Between the title, The Statistical Probability of Love at First Sight (Poppy/Little Brown 2012) and the description, I was intrigued but worried that this would devolve into some kind of Twu Luv soulmate nonsense. I love a good romance as much as the next … romance lover, but I hate it when YA characters (or real teenagers for that matter) declare their undying love and act like they’re destined to be together forever. Quite frankly, I thought this was ridiculous when I was a teenager and I’m the daughter of two people who’ve been together since the ninth grade. Thankfully, there was nothing of the sort. The jacket copy makes it seem like the story is all about the romance (and to be fair, so did my description. I’m lazy that way), but this book is really about connection, whether that be familial, friendly, or romantic connection. What happens when you first meet someone you click with or when you drift away from someone you were once close with? How do you repair that connection and what do you do when you realize it’s too late? The story was at times adorable and hopeful while at other times melancholy and contemplative, but that’s part of what I liked about.
The characters are all flawed but likeable and interesting, which is good since this book is more character driven than plot driven. Hadley could have very easily wandered into obnoxious, whiny teenager mode, but she is a grounded and sympathetic character. Oliver is the perfect YA dreamboat in that he’s charming without being smarmy and wounded without being damaged. Hadley’s parents also feel very real and I appreciated that the dad’s fiancé wasn’t some kind of evil home-wrecking stereotype.
This book is also well written and well paced. The story sure does move, especially when you consider that it’s mostly just people talking for 300 pages.

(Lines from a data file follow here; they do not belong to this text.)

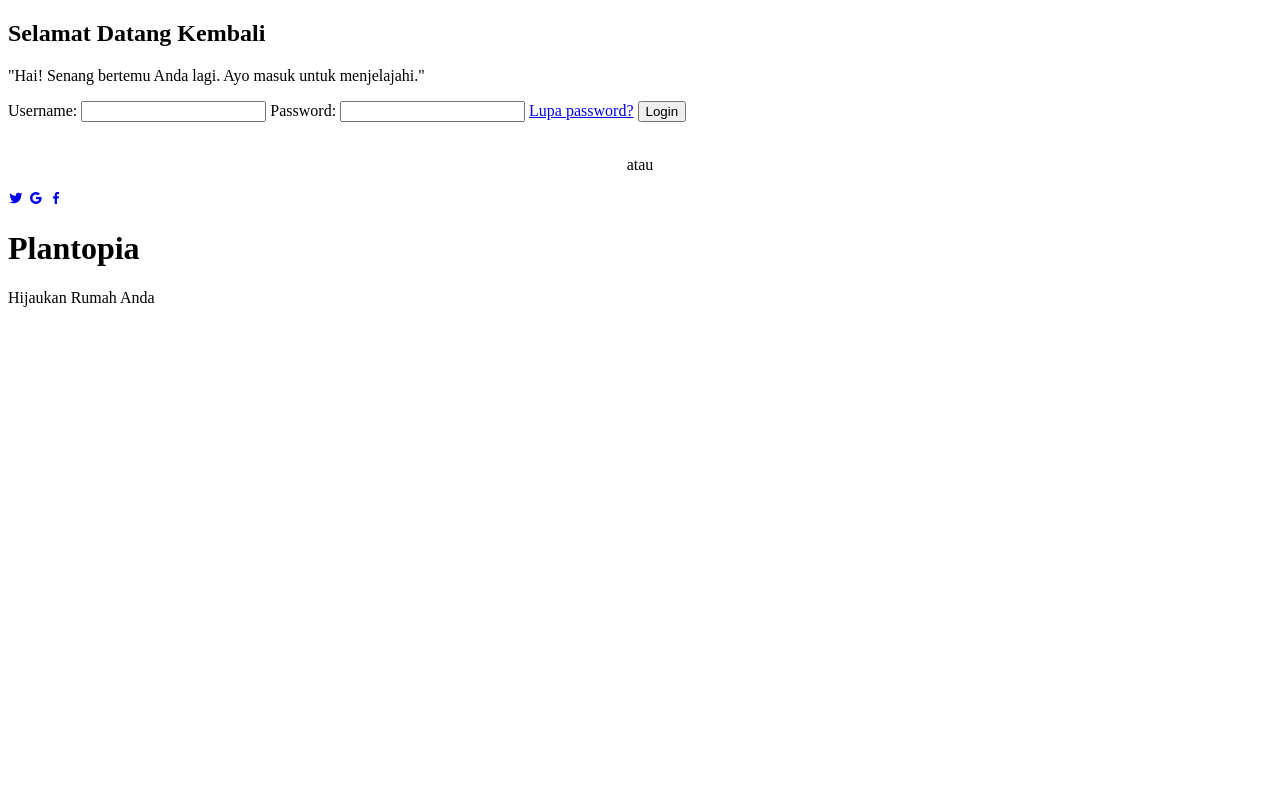
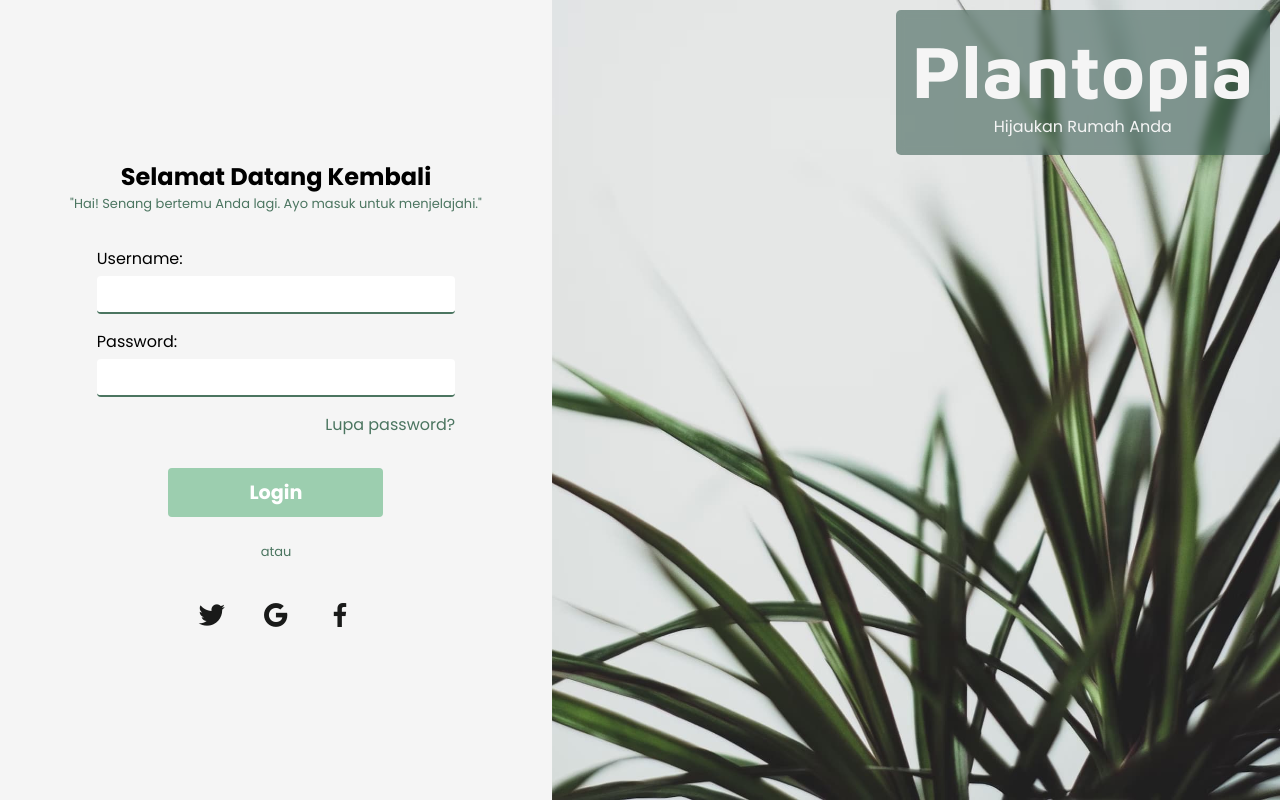
Before and after one commit to akmalm007/jamblang-marketplace, a website: page newLogin.html in a window 1280 px wide. Drawn offline with nearby package versions, Linux system fonts and the light colour scheme; the site is published under a folder, as on GitHub Pages, so addresses that start at the root find nothing; a web font is replaced by a local one.

Commit message:
Update newLogin.html

```diff
--- a/newLogin.html
+++ b/newLogin.html
@@ -3,7 +3,7 @@
   <head>
     <meta charset="UTF-8" />
     <meta name="viewport" content="width=device-width, initial-scale=1.0" />
-    <link rel="stylesheet" href="/css/loginStyle.css" />
+    <link rel="stylesheet" href="css/loginStyle.css" />
     <title>Login Page</title>
     <link
       href="https://unpkg.com/boxicons@2.1.4/css/boxicons.min.css"
```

There are hardly even any shenanigans! There’s also a great sense of atmosphere, from the intimacy of the plane at night to the jumbled confusion of London streets. And as someone who’s had a few panic attacks in her day and does NOT like crowds, I appreciated how sensitively Smith handled Hadley’s burgeoning claustrophobia.
YA has been all about the dystopias, paranormals, and fantasies recently, so it’s nice to read a straight-up contemporary story. The plot is pretty low stakes, after all nobody’s saving the world or anything, but there’s a lovely universal quality to Hadley’s journey that I think a lot of teens (or former teens) can relate to. In fact, lovely is just how I’d describe the book overall. Check it out, if that’s your thing. As for me, I’m already looking forward to author Jennifer E. Smith’s next book which sounds like a cross between Notting Hill and You’ve Got Mail. Who doesn’t want to read that?

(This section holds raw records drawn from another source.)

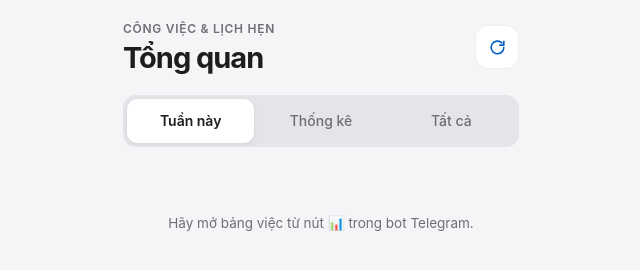
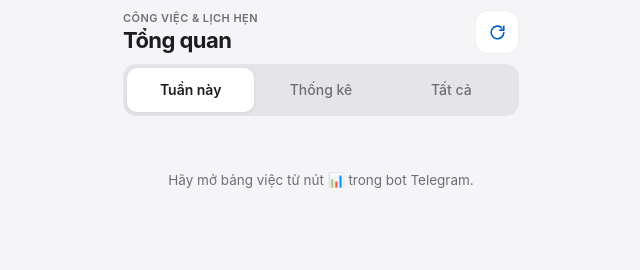
Before and after one commit to thanhnambkhn/vieccuatoi, a plain HTML site: page index.html in a window 1280 px wide. Shown: the whole page, without its empty margins (319-959 px from the left). Drawn offline with Linux system fonts and the light colour scheme.

Commit message:
Update index.html

```diff
--- a/index.html
+++ b/index.html
@@ -55,9 +55,9 @@
   .search:focus-within { outline: 2px solid var(--accent); outline-offset: 2px; }
   svg.i { width: 1em; height: 1em; fill: none; stroke: currentColor; stroke-width: 2; stroke-linecap: round; stroke-linejoin: round; flex: none; }
 
-  .page-head { display: flex; align-items: center; justify-content: space-between; gap: 12px; padding: 20px 17px; }
-  .eyebrow { font-size: 12px; color: var(--sub); font-weight: 600; letter-spacing: .06em; text-transform: uppercase; margin-bottom: 4px; }
-  .page-head h1 { margin: 0; font-size: 29px; line-height: 1.16; font-weight: 700; letter-spacing: -.035em; }
+  .page-head { display: flex; align-items: center; justify-content: space-between; gap: 12px; padding: 10px 17px; }
+  .eyebrow { font-size: 11px; line-height: 1.3; color: var(--sub); font-weight: 600; letter-spacing: .04em; text-transform: uppercase; margin-bottom: 2px; }
+  .page-head h1 { margin: 0; font-size: 22px; line-height: 1.2; font-weight: 700; letter-spacing: -.025em; }
   .icon-btn { width: 44px; height: 44px; border-radius: 13px; border: 1px solid var(--sep); background: var(--section); color: var(--accent);
     display: grid; place-items: center; cursor: pointer; font-size: 19px; flex: none; }
   .icon-btn:active { background: var(--wash); }
@@ -154,7 +154,7 @@
 
   /* Bộ lọc dạng chip + ô tìm */
   /* Dải chọn: Của tôi | Đã giao | Tất cả (dưới tab, ẩn ở tab Thống kê) */
-  .own { display: flex; flex-wrap: wrap; gap: 8px; margin-top: 22px; }
+  .own { display: flex; flex-wrap: wrap; gap: 8px; margin-top: 10px; }
   .own[hidden] { display: none; }
   .own button { border: 1px solid var(--sep); background: var(--section); color: var(--sub); border-radius: 999px; min-height: 44px; padding: 9px 15px; font-size: 13px; font-weight: 600; cursor: pointer; white-space: nowrap; }
   .own button[aria-pressed="true"] { background: var(--selected-bg); border-color: color-mix(in srgb, var(--accent) 35%, var(--section)); color: var(--selected-text); }
```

This is what I automatically think of when I hear anything about 4 minutes. I cant help it!